"We have a great reputation in the amateur athletic world," she said. "So this was particularly painful and heartbreaking, not to get this piece of business."
The news was also disturbing to Erie County Commissioner of Environment and Planning Maria R. Whyte and Buffalo Common Council Member Darius G. Pridgen, who lamented the loss during Wednesday's Buffalo Place board meeting.
"That's the first we heard about that. I was surprised," said Buffalo Place Executive Director Michael T. Schmand. "I feel bad that a sports convention made a decision on old historic buildings that are starting to come back, but I thought we'd have a lot more to offer. I was a little shocked when I heard that."
Gallagher-Cohen said the trade group encouraged the city to keep trying. "They said we would certainly continue to be a contender, and we should continue to bid on it," she said.
Based in Cincinnati, the NASC says it's the only association for sports event travel industry professionals. Founded in 1992, it has grown from just 12 member organizations to nearly 600 today. Its 2012 convention will be in Hartford, Conn., in mid-April.

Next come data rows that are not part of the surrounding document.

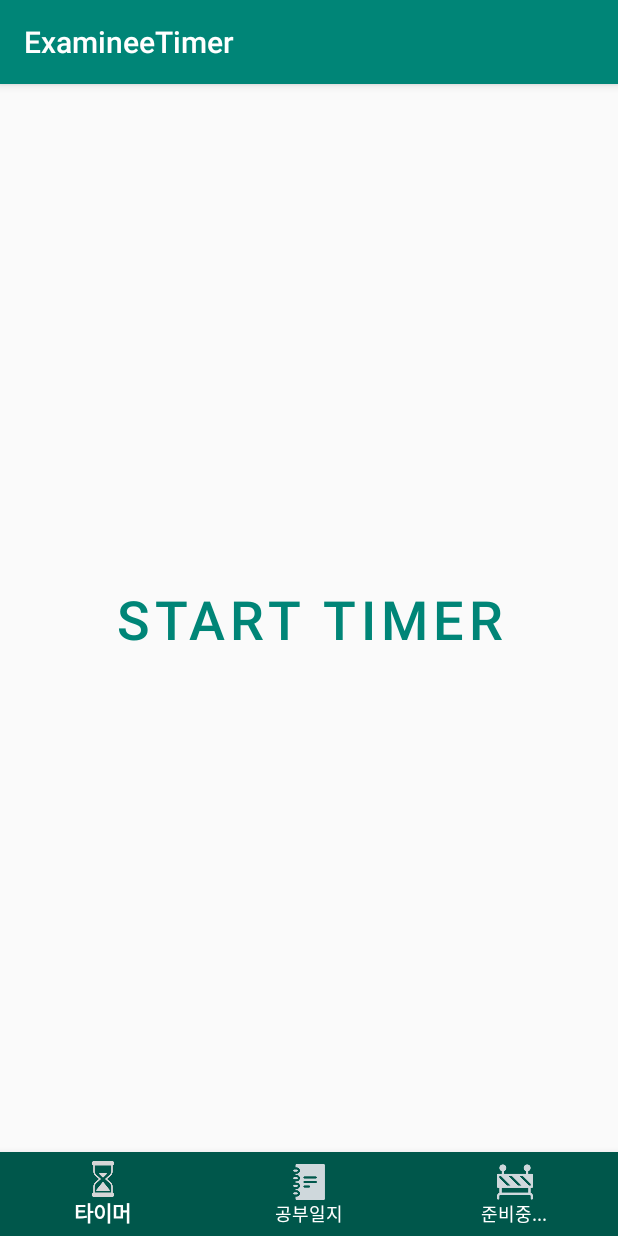
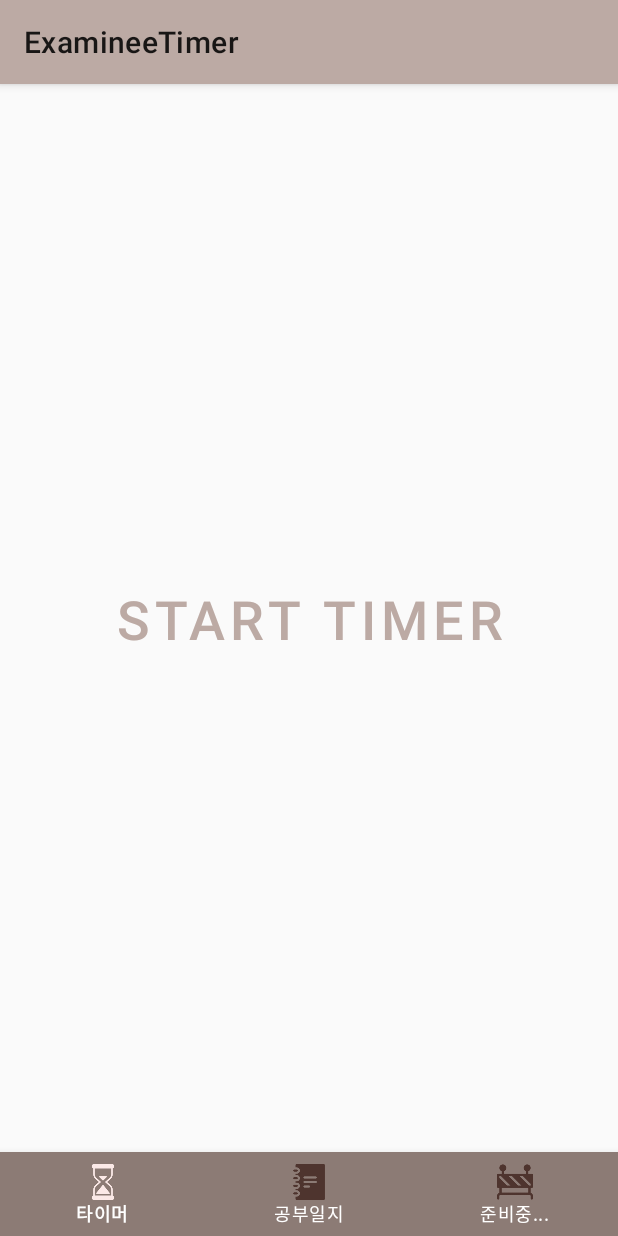
Before and after one commit to Voo-Up/GenuineTimer, an Android app: the screen it shows after launch (MainActivity), on a phone screen of 412 x 824 dp. Run offline under Robolectric (Android 15) with nearby library versions, the phone set to English and light mode, and no system bars.

Commit message:
Add Datepicker UI (only ui)
데이터피커 UI만 일단 추가함

기능 넣어야댐.

그리고 UI 색 테마 좀 손봄

```diff
--- a/AndroidProject/ExamineeTimer/app/src/main/java/com/example/examineetimer/DiaryFragment.java
+++ b/AndroidProject/ExamineeTimer/app/src/main/java/com/example/examineetimer/DiaryFragment.java
@@ -6,17 +6,20 @@ import android.util.Log;
 import android.view.LayoutInflater;
 import android.view.View;
 import android.view.ViewGroup;
+import android.widget.Button;
 import android.widget.TextView;
 
 import androidx.annotation.NonNull;
 import androidx.annotation.Nullable;
 import androidx.fragment.app.Fragment;
+import androidx.fragment.app.FragmentManager;
 import androidx.recyclerview.widget.LinearLayoutManager;
 import androidx.recyclerview.widget.RecyclerView;
 
 import com.example.examineetimer.db.ExamineeTimerDbHandler;
 import com.example.examineetimer.db.StudyTimeDO;
 import com.example.examineetimer.utils.MyUtils;
+import com.google.android.material.datepicker.MaterialDatePicker;
 
 import java.text.ParseException;
 import java.text.SimpleDateFormat;
@@ -37,6 +40,19 @@ public class DiaryFragment extends Fragment {
 
         mRecyclerView = (RecyclerView) v.findViewById(R.id.recyclerview_main_list);
         mRecyclerView.setLayoutManager(new LinearLayoutManager(getContext()));
+
+        MaterialDatePicker.Builder builder = MaterialDatePicker.Builder.datePicker();
+        final MaterialDatePicker picker = builder.build();
+
+        final FragmentManager fragmentManager = getFragmentManager();
+
+        Button btnDatePicker = (Button)v.findViewById(R.id.btn_date_picker);
+        btnDatePicker.setOnClickListener(new View.OnClickListener() {
+            @Override
+            public void onClick(View v) {
+                picker.show(fragmentManager, picker.toString());
+            }
+        });
 
         return v;
     }
--- a/AndroidProject/ExamineeTimer/app/src/main/java/com/example/examineetimer/SectionsPagerAdapter.java
+++ b/AndroidProject/ExamineeTimer/app/src/main/java/com/example/examineetimer/SectionsPagerAdapter.java
@@ -28,6 +28,7 @@ public class SectionsPagerAdapter extends FragmentStatePagerAdapter {
                 return timerFragment;
             case 1:
                 DiaryFragment diaryFragment = new DiaryFragment();
+                //CalDiaryFragment diaryFragment = new CalDiaryFragment();
                 return diaryFragment;
             case 2:
                 PrepareFragment prepareFragment = new PrepareFragment();
--- a/AndroidProject/ExamineeTimer/app/src/main/res/color/bottom_section_color.xml
+++ b/AndroidProject/ExamineeTimer/app/src/main/res/color/bottom_section_color.xml
@@ -1,5 +1,5 @@
 <?xml version="1.0" encoding="utf-8"?>
 <selector xmlns:android="http://schemas.android.com/apk/res/android">
-    <item android:state_checked="true" android:color="@color/defaultAccent" />
-    <item android:color="#CFD8DC"  />
+    <item android:state_checked="true" android:color="@color/colorAccent" />
+    <item android:color="@color/colorOnPrimary"  />
 </selector>
--- a/AndroidProject/ExamineeTimer/app/src/main/res/values/colors.xml
+++ b/AndroidProject/ExamineeTimer/app/src/main/res/values/colors.xml
@@ -1,10 +1,18 @@
 <?xml version="1.0" encoding="utf-8"?>
 <resources>
-    <color name="colorPrimary">#008577</color>
-    <color name="colorPrimaryDark">#00574B</color>
-    <color name="colorAccent">#D81B60</color>
+    <color name="colorPrimary">#bcaaa4</color>
+    <color name="colorPrimaryLight">#efdcd5</color>
+    <color name="colorPrimaryDark">#8c7b75</color>
+    <color name="colorOnPrimary">#4e342e</color>
+    <color name="colorSecondPrimary">#ffe0b2</color>
+    <color name="colorSecondPrimaryLight">#ffffe4</color>
+    <color name="colorSecondPrimaryDark">#cbae82</color>
+    <color name="colorOnSecondPrimary">#bf360c</color>
+    <color name="colorAccent">#fbe9e7</color>
     <color name="whiteColor">#ffffff</color>
     <color name="lockscreenBackground">#ffffff</color>
     <color name="lockscreenForground">#40000000</color>
     <color name="transparent">#00000000</color>
+
+    <color name="background">#FAFAFA</color>
 </resources>
--- a/AndroidProject/ExamineeTimer/app/src/main/res/values/styles.xml
+++ b/AndroidProject/ExamineeTimer/app/src/main/res/values/styles.xml
@@ -1,11 +1,26 @@
 <resources>
 
     <!-- Base application theme. -->
-    <style name="AppTheme" parent="Theme.AppCompat.Light.DarkActionBar">
+    <style name="AppTheme" parent="Theme.MaterialComponents.Light">
         <!-- Customize your theme here. -->
+        <!--
         <item name="colorPrimary">@color/colorPrimary</item>
         <item name="colorPrimaryDark">@color/colorPrimaryDark</item>
         <item name="colorAccent">@color/colorAccent</item>
+        -->
+        <item name="colorPrimary">#bcaaa4</item>
+        <item name="colorPrimaryDark">#8c7b75</item>
+        <item name="colorPrimaryVariant">#efdcd5</item>
+        <item name="colorOnPrimary">#000000</item>
+        <item name="colorSecondary">#ffe0b2</item>
+        <item name="colorSecondaryVariant">#ffffe4</item>
+        <item name="colorOnSecondary">#bf360c</item>
+        <item name="colorError">#F44336</item>
+        <item name="colorOnError">#FFFFFF</item>
+        <item name="colorSurface">#FFFFFF</item>
+        <item name="colorOnSurface">#212121</item>
+        <item name="android:colorBackground">@color/background</item>
+        <item name="colorOnBackground">#212121</item>
     </style>
 
 </resources>
```
Also changed, not shown: AndroidProject/ExamineeTimer/app/src/main/res/layout/fragment_diary.xml (+9 -0 lines).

Gallagher-Cohen said her agency "really pulled out all the stops" to lure the trade group to Buffalo for April 2014 or 2015. She said the tourism agency has bid for the conferences for five years, but this was the first time Buffalo was a finalist.
A successful bid would have meant 700 attendees spending 2,000 hotel room nights in Buffalo, generating an economic impact of $1.06 million.
But even more importantly, Gallagher-Cohen said, "it was the opportunity to showcase the market for what was almost a three-day site visit" for influential figures in amateur athletics.
"We felt, strategically, this was as important a piece of business as we could get," she said. "It was about having all those people who make decisions about sporting events to be in Buffalo."
Officials showed the group's site selection team around town, bringing them to facilities such as First Niagara Center and to various events. They held a reception with Sabres goaltender Ryan Miller and Bills CEO Russ Brandon at Labatt USA, took the team on a tour of the Bills' locker room and had jerseys printed with the site selectors' names.
That wasn't enough to overcome the "very dated" condition of the Convention Center and an impression that "downtown wasn't ready," because of its location on Main Street and "the view outside the front door of the Convention Center" of the Statler Towers under construction, Gallagher-Cohen said.
Schmand said "the 500 block [of Main Street] has always been a difficult block to put back together," as many of buildings predate the Civil War and building codes.
Still, he said, the business improvement district, the city, local developers and new building owners are working to revive the area, including with infrastructure improvements and the return of two-way traffic to Main Street.
"We can look in the rearview mirror, or we can look into the future," he said. "Downtown Buffalo didn't go down overnight, and it's going to take a while to bring back, but it's moving in the right direction."